## INSTRUCTIONS FOR THE TASK
Say how many lines in the following data hold the word "POST". Write nothing but that number.

"""

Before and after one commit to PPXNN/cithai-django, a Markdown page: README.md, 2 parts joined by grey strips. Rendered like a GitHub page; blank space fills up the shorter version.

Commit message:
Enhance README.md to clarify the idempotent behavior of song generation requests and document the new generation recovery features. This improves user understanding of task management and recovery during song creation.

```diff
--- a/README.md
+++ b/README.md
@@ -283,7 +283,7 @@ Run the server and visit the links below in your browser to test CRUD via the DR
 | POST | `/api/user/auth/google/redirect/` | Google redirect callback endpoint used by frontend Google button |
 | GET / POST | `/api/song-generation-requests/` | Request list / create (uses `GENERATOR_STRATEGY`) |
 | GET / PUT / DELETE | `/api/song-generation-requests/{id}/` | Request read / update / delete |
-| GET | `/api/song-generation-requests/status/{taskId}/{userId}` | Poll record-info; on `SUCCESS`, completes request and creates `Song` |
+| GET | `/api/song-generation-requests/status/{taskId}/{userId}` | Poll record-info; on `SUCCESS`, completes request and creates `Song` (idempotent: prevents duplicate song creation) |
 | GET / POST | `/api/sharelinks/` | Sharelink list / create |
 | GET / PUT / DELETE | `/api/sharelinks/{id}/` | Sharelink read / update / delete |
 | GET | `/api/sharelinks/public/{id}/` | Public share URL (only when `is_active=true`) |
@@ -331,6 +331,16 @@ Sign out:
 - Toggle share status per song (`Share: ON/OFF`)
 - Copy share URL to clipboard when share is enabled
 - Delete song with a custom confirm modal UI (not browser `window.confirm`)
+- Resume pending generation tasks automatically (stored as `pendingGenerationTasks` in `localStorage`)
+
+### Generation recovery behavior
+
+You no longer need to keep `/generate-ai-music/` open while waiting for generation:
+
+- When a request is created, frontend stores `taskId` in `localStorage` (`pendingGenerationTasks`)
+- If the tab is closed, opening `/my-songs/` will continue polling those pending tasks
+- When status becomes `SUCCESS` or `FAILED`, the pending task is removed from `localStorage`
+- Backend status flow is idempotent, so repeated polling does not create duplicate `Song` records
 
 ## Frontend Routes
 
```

"""

## ANSWER TO THIS PROBLEM
3